PROMPT: Look through the entries for the string "mxgraph", and copy each line that holds it.
##### LISTED RECORDS
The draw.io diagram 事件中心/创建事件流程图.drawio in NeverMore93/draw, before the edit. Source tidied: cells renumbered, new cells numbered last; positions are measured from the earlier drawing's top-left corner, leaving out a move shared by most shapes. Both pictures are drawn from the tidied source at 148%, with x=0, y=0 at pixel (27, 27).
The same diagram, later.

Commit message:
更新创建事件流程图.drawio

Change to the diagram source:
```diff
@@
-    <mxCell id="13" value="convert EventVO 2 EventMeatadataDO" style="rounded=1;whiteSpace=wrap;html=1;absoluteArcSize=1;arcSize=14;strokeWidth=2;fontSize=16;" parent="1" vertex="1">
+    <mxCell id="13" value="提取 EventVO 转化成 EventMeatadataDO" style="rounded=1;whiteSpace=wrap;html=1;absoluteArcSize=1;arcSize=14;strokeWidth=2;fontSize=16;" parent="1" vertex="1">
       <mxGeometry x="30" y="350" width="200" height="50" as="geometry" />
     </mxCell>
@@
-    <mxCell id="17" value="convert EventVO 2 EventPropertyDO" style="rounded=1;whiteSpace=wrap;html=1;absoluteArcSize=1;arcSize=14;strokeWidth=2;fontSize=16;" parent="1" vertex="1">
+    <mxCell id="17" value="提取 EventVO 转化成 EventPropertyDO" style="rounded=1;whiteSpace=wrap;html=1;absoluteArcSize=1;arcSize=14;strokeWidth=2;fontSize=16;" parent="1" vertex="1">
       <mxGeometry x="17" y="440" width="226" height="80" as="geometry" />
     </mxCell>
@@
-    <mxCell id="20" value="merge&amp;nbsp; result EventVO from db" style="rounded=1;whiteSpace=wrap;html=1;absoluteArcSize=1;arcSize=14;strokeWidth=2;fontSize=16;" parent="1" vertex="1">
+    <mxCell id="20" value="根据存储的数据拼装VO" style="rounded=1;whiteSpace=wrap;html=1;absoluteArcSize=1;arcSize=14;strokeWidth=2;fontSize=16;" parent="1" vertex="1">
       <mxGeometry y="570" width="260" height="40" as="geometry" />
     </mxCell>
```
##########
##### LISTED RECORDS
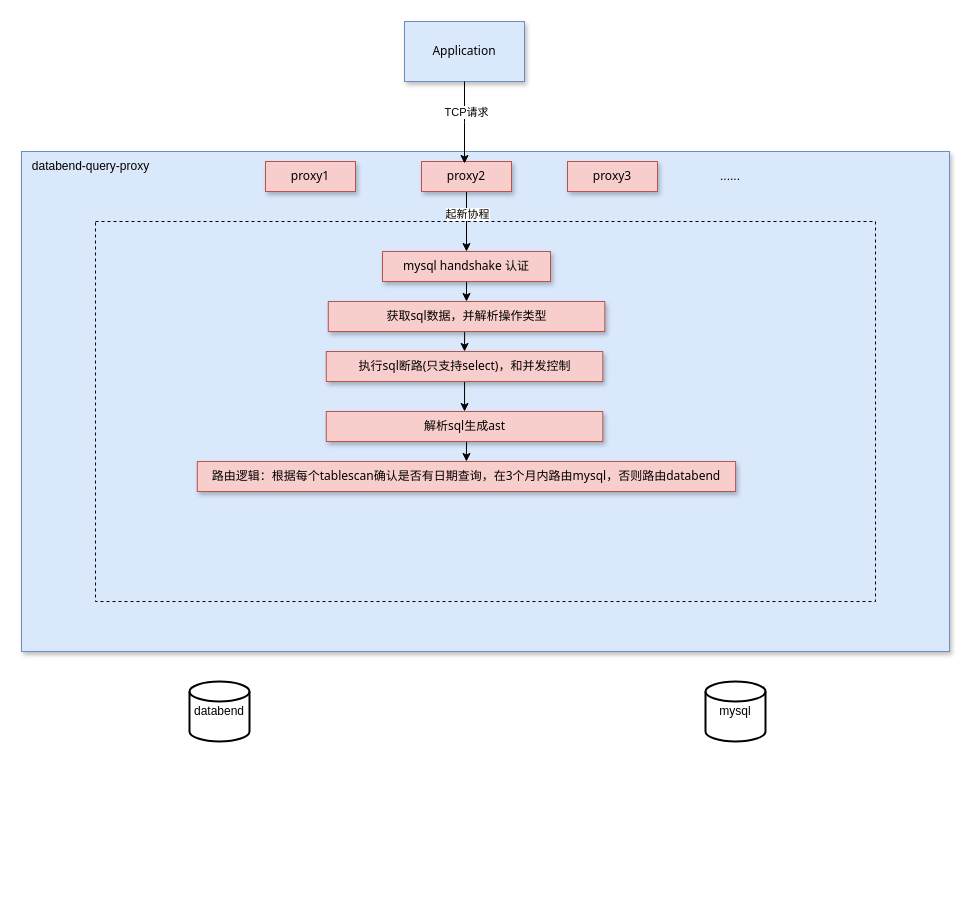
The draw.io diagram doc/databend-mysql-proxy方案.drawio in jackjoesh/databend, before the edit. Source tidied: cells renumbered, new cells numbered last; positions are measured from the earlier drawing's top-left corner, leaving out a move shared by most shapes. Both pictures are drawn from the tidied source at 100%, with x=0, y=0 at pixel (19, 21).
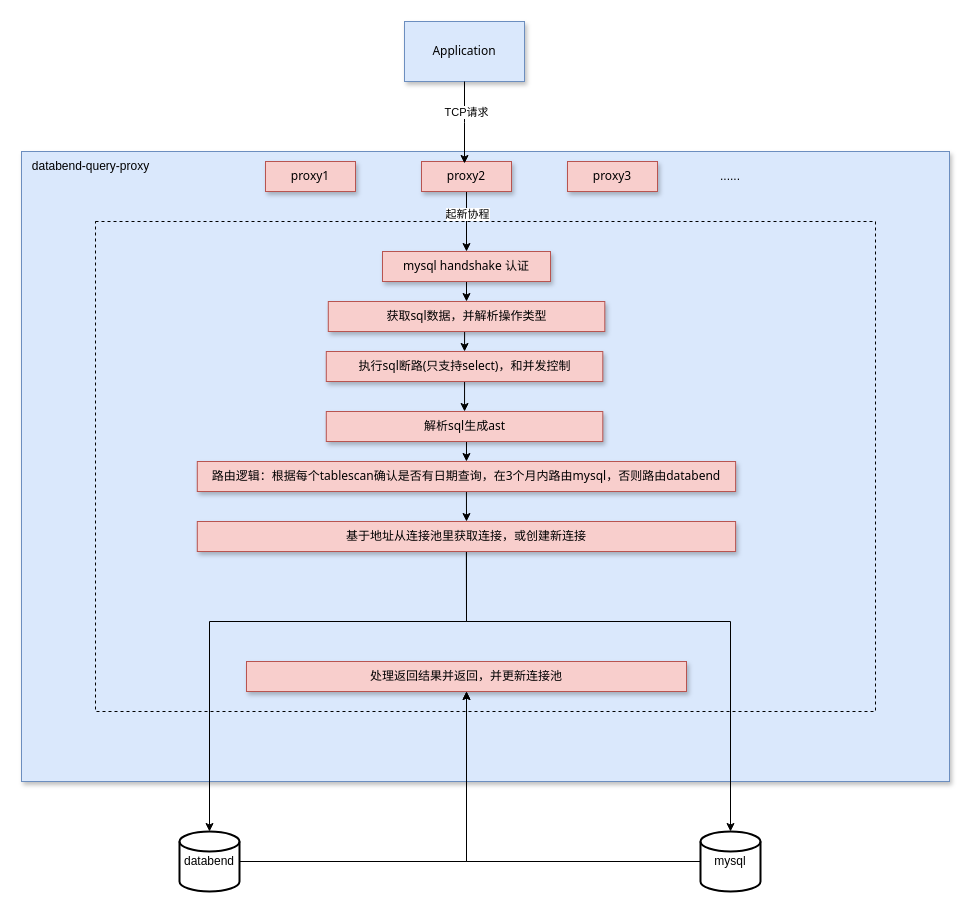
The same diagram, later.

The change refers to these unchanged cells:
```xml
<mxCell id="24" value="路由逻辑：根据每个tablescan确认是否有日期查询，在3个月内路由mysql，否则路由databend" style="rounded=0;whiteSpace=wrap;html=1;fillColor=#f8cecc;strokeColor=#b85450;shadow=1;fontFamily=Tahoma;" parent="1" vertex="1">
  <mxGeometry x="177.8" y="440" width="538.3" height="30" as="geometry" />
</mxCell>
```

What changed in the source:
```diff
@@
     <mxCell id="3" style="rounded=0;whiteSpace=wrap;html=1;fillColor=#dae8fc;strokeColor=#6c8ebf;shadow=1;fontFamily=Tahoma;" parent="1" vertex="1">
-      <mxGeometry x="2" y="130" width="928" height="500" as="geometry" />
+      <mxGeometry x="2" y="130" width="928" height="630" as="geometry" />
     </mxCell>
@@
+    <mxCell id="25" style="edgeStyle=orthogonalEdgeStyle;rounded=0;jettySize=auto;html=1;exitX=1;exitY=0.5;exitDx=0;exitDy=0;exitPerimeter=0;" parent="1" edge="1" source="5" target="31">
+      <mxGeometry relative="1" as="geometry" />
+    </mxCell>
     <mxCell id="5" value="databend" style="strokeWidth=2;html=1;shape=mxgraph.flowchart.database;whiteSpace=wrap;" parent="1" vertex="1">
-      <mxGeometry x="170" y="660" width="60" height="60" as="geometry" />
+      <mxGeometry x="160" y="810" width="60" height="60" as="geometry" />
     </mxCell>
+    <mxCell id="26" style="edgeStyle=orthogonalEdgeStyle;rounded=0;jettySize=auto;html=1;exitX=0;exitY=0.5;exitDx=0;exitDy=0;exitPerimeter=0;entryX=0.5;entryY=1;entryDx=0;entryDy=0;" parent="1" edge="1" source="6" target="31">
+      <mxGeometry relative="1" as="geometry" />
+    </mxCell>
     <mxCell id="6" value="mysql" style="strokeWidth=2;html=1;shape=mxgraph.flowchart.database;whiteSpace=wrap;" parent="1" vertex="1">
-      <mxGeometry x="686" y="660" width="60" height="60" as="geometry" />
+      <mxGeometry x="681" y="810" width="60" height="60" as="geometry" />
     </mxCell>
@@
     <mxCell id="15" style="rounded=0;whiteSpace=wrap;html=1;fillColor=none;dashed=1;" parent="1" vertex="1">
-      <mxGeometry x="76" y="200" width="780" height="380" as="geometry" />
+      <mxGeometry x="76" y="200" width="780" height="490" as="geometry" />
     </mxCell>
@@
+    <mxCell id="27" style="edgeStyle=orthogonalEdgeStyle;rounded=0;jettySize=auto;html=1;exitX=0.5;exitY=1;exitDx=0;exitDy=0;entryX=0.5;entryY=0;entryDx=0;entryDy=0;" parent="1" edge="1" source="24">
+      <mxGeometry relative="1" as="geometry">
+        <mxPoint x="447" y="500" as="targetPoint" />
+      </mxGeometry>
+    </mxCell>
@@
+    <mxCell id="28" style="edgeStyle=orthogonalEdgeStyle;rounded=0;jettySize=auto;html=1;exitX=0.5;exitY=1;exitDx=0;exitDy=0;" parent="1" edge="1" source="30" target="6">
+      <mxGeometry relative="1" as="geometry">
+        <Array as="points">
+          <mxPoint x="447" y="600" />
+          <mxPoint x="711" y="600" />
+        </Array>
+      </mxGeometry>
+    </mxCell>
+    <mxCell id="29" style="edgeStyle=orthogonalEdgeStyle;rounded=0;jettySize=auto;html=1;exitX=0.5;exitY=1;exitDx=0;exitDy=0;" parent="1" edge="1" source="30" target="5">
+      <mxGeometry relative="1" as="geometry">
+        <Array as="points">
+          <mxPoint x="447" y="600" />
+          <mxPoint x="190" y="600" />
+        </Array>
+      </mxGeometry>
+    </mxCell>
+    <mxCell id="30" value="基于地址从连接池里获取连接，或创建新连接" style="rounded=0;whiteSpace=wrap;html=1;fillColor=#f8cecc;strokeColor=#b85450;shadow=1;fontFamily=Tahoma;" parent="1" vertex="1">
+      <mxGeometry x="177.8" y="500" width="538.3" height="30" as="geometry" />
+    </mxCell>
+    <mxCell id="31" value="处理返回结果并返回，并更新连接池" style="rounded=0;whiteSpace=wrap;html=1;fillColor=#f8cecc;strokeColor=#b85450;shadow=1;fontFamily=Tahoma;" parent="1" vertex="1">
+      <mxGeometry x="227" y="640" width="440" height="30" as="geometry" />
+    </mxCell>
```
##########
##### LISTED RECORDS
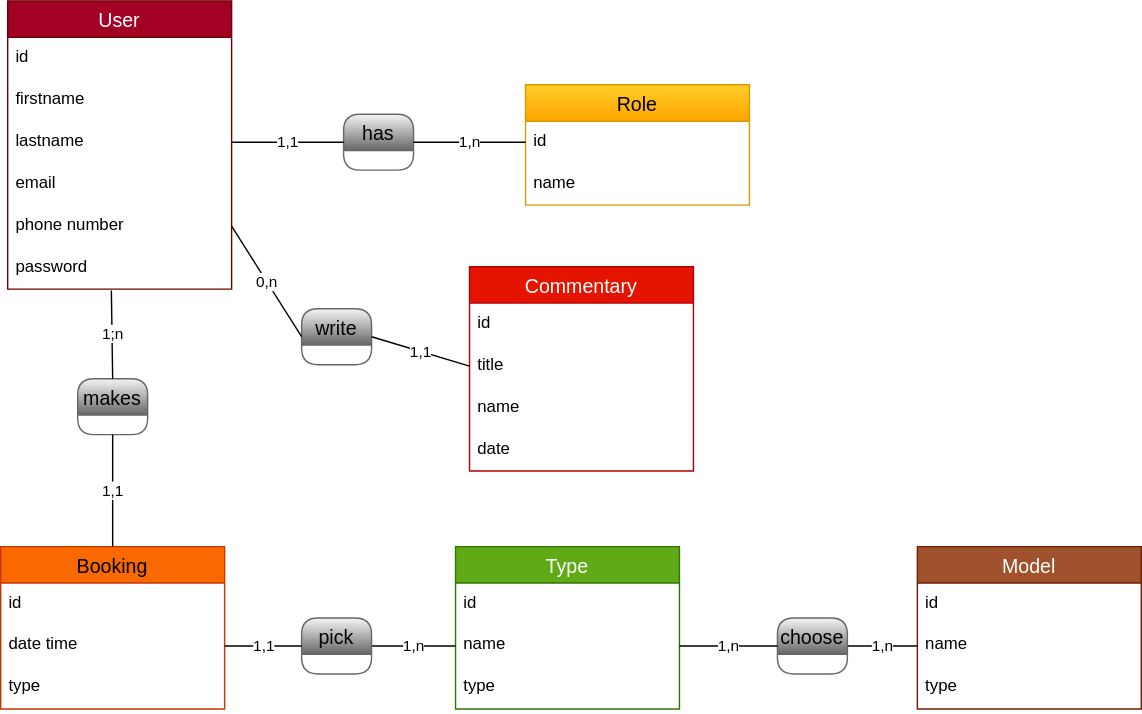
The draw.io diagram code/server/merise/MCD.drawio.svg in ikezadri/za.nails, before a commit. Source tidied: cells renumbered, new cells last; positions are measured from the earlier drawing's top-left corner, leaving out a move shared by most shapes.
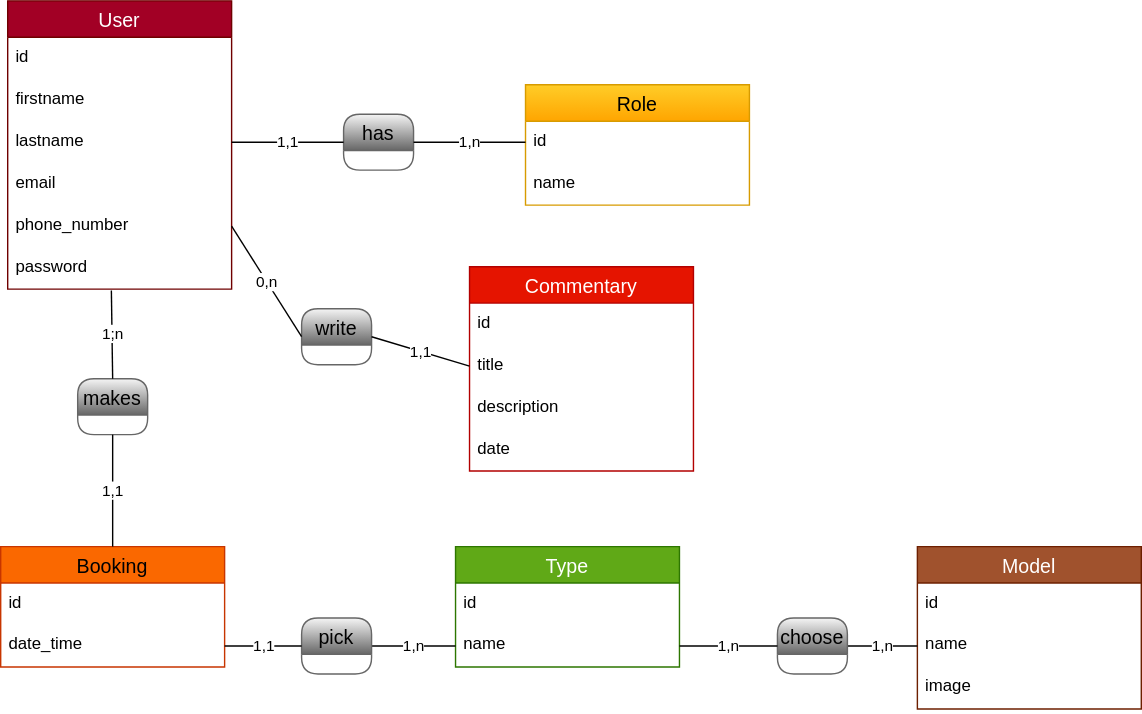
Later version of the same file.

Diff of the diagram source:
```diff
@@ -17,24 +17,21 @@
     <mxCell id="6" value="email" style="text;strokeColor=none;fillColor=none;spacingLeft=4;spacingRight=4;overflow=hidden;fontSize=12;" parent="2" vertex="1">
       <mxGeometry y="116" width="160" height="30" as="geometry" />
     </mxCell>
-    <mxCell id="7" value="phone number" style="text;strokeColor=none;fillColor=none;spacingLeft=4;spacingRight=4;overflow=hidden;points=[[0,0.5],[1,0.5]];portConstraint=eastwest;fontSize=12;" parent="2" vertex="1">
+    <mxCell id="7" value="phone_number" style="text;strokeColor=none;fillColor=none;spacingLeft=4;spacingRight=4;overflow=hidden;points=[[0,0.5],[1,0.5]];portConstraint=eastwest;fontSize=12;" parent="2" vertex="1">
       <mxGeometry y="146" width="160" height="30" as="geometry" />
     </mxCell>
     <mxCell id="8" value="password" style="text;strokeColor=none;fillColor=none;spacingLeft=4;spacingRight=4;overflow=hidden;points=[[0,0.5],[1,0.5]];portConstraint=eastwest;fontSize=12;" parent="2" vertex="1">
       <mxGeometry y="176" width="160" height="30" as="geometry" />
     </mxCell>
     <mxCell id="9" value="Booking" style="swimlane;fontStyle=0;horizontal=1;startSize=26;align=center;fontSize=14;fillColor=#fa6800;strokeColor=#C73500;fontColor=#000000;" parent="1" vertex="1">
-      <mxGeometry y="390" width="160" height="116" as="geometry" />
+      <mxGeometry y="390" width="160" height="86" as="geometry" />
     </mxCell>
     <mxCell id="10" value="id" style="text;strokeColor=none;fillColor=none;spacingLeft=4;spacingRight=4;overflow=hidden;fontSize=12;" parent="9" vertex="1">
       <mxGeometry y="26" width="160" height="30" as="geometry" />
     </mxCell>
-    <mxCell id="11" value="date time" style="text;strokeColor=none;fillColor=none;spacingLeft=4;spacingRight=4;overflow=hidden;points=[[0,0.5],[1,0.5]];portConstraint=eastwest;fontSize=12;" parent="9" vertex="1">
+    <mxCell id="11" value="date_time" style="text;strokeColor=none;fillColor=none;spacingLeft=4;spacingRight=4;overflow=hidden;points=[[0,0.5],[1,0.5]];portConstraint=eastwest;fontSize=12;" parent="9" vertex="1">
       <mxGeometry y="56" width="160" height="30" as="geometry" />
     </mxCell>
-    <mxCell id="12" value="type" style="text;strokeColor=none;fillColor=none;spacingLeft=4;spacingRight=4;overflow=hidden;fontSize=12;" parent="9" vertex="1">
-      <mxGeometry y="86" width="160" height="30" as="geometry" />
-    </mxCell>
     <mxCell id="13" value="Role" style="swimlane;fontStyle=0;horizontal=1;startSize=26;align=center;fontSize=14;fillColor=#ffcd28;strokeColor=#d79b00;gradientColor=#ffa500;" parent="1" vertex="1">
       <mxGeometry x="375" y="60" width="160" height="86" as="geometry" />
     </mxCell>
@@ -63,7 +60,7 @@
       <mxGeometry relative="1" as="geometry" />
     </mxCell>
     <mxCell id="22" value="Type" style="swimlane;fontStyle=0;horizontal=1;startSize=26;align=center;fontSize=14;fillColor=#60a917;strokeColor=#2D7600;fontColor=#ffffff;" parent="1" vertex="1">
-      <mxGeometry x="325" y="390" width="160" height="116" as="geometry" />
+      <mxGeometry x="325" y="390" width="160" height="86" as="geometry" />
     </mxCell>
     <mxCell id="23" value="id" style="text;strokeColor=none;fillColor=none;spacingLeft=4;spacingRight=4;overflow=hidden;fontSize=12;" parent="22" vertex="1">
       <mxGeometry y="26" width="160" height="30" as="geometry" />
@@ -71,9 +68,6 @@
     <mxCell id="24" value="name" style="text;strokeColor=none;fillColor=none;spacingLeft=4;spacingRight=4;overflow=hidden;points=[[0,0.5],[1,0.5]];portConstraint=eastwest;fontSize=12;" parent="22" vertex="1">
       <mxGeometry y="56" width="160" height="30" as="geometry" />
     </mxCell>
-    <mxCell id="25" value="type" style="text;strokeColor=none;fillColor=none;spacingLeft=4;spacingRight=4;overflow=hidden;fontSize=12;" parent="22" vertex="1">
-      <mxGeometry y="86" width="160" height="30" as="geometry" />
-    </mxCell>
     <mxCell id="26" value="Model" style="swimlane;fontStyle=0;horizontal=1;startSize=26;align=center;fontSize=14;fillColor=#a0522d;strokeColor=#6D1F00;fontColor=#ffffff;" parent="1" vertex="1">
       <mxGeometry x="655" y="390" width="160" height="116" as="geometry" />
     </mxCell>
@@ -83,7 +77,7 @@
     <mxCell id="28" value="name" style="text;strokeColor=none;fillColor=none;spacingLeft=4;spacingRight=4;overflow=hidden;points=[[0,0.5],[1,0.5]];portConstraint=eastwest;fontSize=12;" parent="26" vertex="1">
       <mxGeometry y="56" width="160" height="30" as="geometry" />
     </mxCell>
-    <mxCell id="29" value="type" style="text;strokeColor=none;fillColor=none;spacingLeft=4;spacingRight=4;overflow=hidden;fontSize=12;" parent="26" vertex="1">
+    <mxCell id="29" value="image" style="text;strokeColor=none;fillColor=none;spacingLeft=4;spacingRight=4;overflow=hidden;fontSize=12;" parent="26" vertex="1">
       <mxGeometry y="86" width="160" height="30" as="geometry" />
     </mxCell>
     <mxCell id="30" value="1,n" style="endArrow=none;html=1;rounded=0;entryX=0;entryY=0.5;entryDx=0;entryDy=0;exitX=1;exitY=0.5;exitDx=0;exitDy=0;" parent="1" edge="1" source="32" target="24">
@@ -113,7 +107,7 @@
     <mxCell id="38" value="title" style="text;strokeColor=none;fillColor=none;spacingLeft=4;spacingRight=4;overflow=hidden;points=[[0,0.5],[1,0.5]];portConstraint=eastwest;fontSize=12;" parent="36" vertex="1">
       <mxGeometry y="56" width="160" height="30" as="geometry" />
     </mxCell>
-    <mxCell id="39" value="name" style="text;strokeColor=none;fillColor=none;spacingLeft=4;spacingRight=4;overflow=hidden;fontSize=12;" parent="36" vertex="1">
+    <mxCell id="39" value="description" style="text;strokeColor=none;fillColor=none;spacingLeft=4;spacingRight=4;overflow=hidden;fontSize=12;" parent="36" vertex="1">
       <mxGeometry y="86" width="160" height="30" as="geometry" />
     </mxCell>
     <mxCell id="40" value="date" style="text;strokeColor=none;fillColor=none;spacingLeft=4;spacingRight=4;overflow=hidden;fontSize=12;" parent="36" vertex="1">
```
##########
EXERCISE ANSWER:
     <mxCell id="5" value="databend" style="strokeWidth=2;html=1;shape=mxgraph.flowchart.database;whiteSpace=wrap;" parent="1" vertex="1">
     <mxCell id="6" value="mysql" style="strokeWidth=2;html=1;shape=mxgraph.flowchart.database;whiteSpace=wrap;" parent="1" vertex="1">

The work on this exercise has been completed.